If hindsight is 20/20, I believe that prominent movies of the past few months or year should be critically re-evaluated and put into the perspective of time. After ten years of chaotic development, last November saw the release of Steven Spielberg’s Lincoln. It received positive if not always glowing reviews, a decent box office take and, more recently, Daniel Day Lewis’s third Academy Award for best actor in a leading role. I saw the movie in theaters with my father, who is a historian in every way save professionally, and though we both liked it, our admiration is not without its caveats and exceptions.
Lincoln is filled with incredible performances that only begin with Day-Lewis’ embodiment of the Great Emancipator, presented against the backdrop of Rick Carter’s production design of unparalleled richness, detail and faithfulness to the facts and spirit of the times and places that Lincoln knew and called home. Though not a straight adaptation, its focus on the president’s chaotic and troubled relationship with his cabinet during passage of the 13th Amendment to abolish slavery comes from popular historian Doris Kearns Goodwin’s book Team of Rivals, written halfway through the movie’s development and published after Spielberg seized the film rights. The end-result expertly humanizes and summarizes both the man and the president by using his means of pushing the amendment through and the actual accomplishment to reflect the persistence, morality and shrewd compromise that made Lincoln the successful leader we know of today. Spielberg’s strength as a director has always been expert storytelling without imposing a distinctly personal style, so the movie’s simple, understated photography and pacing allow us intimacy with the characters and their world. Unfortunately, the film is filled with many exceptions to key rules and understandings about good filmmaking.
Though the long running time is understandable for a biography, Lincoln is really about the passage of one amendment whose implications are widely known; thus, many biographical elements take a back seat to that plot, which is really a historical lead balloon. That Abe contended with “rivals” in his own party is supposedly meant to parallel the ridiculous gridlock seen by many in Washington, DC, today, but it’s nothing particularly new and the audience that Lincoln aims to attract has probably come to such conclusions before seeing a single frame, leaving few if any real surprises or discoveries. While talented, playwright and screenwriter Tony Kushner’s major claim to fame is the mini-series Angels In America, about homosexuality and the AIDS epidemic in the mid-1980’s. In my opinion, this makes him a writer coming to this 19th century setting and group of characters from a sometimes obvious and decidedly 20th/21st century perspective that cannot be subdued, dismissed or hidden by narrative detail. Even the dialogue is distractingly modern in places, particularly where some secondary characters are concerned. A few minutes in, even Mary Todd Lincoln swiftly comes to the unlikely conclusion that her husband’s dream portends his goal and fight to pass the amendment. Though aristocratic and politically knowledgeable, Mary Todd in 1864 was consumed by prolonged grief over the death of her son Willie. She was distracting herself with trips to family and shopping sprees so extravagant that the debt had to be covered by the federal government. For me, these and other elements not only belie but do a disservice to the rest of the film’s heroic attempts at accuracy and authenticity.

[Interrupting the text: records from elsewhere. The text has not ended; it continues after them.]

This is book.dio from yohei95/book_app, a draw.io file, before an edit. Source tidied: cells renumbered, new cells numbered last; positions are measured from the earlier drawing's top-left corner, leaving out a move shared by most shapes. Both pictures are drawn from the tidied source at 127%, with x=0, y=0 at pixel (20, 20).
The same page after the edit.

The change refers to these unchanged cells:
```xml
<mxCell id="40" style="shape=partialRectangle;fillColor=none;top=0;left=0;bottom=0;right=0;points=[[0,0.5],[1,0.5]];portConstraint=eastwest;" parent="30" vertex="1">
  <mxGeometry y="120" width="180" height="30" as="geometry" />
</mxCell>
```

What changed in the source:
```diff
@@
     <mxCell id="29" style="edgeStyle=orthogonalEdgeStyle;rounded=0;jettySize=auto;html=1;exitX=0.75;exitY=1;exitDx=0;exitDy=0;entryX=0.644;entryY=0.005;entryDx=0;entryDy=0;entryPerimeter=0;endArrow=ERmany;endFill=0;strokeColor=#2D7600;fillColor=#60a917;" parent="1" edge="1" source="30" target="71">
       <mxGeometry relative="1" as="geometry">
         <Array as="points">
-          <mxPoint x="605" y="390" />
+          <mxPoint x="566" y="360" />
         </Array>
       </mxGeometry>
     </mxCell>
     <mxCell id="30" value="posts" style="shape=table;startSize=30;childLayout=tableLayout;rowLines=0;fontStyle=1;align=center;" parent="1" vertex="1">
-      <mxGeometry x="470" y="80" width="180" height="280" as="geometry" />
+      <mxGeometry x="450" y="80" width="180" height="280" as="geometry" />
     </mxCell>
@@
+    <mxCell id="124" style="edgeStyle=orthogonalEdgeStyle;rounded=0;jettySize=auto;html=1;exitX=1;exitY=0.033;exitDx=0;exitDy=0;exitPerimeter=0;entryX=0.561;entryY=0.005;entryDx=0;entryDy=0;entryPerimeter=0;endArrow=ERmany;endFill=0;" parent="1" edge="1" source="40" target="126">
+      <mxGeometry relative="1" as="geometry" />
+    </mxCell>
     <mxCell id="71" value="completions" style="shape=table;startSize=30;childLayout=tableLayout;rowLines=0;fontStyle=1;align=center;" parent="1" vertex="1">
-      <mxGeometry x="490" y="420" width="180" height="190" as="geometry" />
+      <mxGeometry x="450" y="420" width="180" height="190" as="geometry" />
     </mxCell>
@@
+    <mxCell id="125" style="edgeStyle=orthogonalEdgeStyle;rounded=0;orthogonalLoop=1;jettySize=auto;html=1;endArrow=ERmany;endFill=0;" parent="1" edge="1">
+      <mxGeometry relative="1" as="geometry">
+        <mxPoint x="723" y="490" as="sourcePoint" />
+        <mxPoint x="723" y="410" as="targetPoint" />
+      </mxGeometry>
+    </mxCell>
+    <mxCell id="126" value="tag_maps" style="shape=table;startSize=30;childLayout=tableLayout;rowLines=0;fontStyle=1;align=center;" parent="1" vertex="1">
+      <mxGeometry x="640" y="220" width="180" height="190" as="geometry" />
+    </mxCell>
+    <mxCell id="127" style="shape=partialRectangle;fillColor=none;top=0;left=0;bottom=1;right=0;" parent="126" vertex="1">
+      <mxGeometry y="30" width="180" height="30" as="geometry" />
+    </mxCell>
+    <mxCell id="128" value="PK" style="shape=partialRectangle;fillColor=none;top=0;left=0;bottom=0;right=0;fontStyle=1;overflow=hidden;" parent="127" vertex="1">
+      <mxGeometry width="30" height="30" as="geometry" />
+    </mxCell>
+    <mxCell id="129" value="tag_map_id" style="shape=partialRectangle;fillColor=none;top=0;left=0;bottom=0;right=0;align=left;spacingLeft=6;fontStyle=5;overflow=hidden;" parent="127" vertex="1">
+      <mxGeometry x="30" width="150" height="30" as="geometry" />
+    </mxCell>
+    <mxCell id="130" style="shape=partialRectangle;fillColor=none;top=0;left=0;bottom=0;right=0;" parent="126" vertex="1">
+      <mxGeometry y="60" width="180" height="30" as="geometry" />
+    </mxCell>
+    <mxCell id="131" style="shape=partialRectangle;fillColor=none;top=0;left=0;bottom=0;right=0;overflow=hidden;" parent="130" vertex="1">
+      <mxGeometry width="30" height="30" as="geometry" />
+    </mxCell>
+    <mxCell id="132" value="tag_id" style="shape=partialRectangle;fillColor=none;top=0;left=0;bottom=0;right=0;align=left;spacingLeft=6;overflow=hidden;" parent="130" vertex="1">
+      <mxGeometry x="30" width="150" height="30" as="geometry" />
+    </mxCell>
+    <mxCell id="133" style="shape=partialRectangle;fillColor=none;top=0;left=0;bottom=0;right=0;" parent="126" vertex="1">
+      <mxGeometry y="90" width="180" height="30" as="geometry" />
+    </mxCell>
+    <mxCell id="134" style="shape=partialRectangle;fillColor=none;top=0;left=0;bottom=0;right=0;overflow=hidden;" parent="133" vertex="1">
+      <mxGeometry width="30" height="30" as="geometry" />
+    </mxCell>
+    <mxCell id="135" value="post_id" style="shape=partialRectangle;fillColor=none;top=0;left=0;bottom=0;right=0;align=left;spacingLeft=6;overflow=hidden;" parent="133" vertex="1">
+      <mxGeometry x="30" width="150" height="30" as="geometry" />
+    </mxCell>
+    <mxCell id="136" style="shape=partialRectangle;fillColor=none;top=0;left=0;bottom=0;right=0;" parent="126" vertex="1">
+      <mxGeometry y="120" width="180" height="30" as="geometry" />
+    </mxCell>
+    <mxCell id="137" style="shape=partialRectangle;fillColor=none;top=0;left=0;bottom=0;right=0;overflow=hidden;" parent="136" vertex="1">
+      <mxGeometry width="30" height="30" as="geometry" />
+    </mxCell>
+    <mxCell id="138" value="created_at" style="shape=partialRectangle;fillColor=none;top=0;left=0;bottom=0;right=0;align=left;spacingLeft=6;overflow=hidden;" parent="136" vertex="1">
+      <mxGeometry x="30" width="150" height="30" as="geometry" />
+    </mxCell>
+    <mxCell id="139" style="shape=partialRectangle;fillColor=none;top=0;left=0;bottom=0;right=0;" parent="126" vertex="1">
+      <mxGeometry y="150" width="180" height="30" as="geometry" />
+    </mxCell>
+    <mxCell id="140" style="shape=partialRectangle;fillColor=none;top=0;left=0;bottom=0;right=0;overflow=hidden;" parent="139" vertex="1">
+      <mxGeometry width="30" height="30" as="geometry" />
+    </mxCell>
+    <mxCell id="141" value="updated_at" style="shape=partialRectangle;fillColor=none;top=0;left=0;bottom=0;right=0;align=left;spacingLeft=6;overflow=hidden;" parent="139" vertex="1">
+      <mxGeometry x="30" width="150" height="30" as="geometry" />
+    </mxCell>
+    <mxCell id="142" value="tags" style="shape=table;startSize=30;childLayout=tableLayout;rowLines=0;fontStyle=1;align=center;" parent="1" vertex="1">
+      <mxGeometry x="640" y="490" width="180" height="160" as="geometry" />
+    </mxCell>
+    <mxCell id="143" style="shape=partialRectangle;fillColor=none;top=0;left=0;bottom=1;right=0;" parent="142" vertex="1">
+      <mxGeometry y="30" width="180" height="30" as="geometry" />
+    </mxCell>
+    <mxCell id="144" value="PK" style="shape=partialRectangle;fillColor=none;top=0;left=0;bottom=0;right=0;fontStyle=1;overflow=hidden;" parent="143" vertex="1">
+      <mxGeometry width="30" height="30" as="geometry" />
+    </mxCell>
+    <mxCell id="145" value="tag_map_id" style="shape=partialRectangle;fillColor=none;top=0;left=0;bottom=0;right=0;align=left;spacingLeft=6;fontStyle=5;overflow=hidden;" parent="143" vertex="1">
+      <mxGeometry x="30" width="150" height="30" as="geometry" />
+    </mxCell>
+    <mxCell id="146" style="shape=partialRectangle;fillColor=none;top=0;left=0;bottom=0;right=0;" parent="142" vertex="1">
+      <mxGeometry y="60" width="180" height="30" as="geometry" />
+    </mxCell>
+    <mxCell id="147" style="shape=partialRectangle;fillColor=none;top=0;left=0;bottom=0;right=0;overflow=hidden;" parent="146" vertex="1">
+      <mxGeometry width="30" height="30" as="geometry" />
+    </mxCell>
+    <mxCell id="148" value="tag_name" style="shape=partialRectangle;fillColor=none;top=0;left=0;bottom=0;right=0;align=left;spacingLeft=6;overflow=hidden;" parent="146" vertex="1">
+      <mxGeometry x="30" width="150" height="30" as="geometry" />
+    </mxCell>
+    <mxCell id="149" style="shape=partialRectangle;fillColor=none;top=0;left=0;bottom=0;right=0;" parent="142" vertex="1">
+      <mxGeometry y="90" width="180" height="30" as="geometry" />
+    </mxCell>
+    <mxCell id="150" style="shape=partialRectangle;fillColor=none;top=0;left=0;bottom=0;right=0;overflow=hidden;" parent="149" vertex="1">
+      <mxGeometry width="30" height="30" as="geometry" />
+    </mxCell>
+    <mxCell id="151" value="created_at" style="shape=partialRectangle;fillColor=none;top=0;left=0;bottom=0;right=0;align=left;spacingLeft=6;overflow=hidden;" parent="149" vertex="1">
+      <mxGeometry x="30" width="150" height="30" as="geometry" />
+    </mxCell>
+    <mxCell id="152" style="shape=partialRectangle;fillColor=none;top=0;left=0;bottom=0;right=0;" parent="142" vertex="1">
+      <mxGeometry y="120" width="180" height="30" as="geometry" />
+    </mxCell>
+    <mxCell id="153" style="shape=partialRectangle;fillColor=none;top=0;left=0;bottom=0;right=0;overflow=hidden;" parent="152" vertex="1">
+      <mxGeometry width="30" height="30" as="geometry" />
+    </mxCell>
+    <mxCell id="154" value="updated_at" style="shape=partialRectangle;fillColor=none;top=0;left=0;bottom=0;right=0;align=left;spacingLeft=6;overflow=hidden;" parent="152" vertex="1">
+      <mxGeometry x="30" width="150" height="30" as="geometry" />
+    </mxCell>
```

I doubt Lincoln would exist without director Steven Spielberg and producer Kathleen Kennedy. Too much time and money was likely spent on a film that is only partially about the titular character. In the industry’s efforts to screen out numerous wannabe writers and filmmakers, etc., almost no reputable producer or agent in Hollywood would likely consider a script like this without the attachment of major talent and one or more rewrites, which rarely accompanies the average, unrepresented spec script. It obviously had major talent in spades, but the only real rewrite(s) I know of is the one that took 70 pages out of a 550 page script on Lincoln’s presidency and expanded it into a cinematic dissertation on the political machinations behind the passage of the 13th Amendment (in the House of Representatives). That is exhausting just to read and consider, so the fact that the movie is slightly more entertaining and engaging is a minor miracle.
In conclusion, I applaud the intent, basic execution and even the narrative focus of the film. However, I wish with all my heart that there existed a separate, yet equally powerful and resourceful wing of the American film industry that could have made a movie about Lincoln, unencumbered by the cronyism and politics of that inner-circle of “expert” talent called Hollywood. At least we wouldn’t have this glamorous, yet singular and ruefully biased behemoth at the center of things, telling us how history should be reflected and what should and should not pass as great cinema.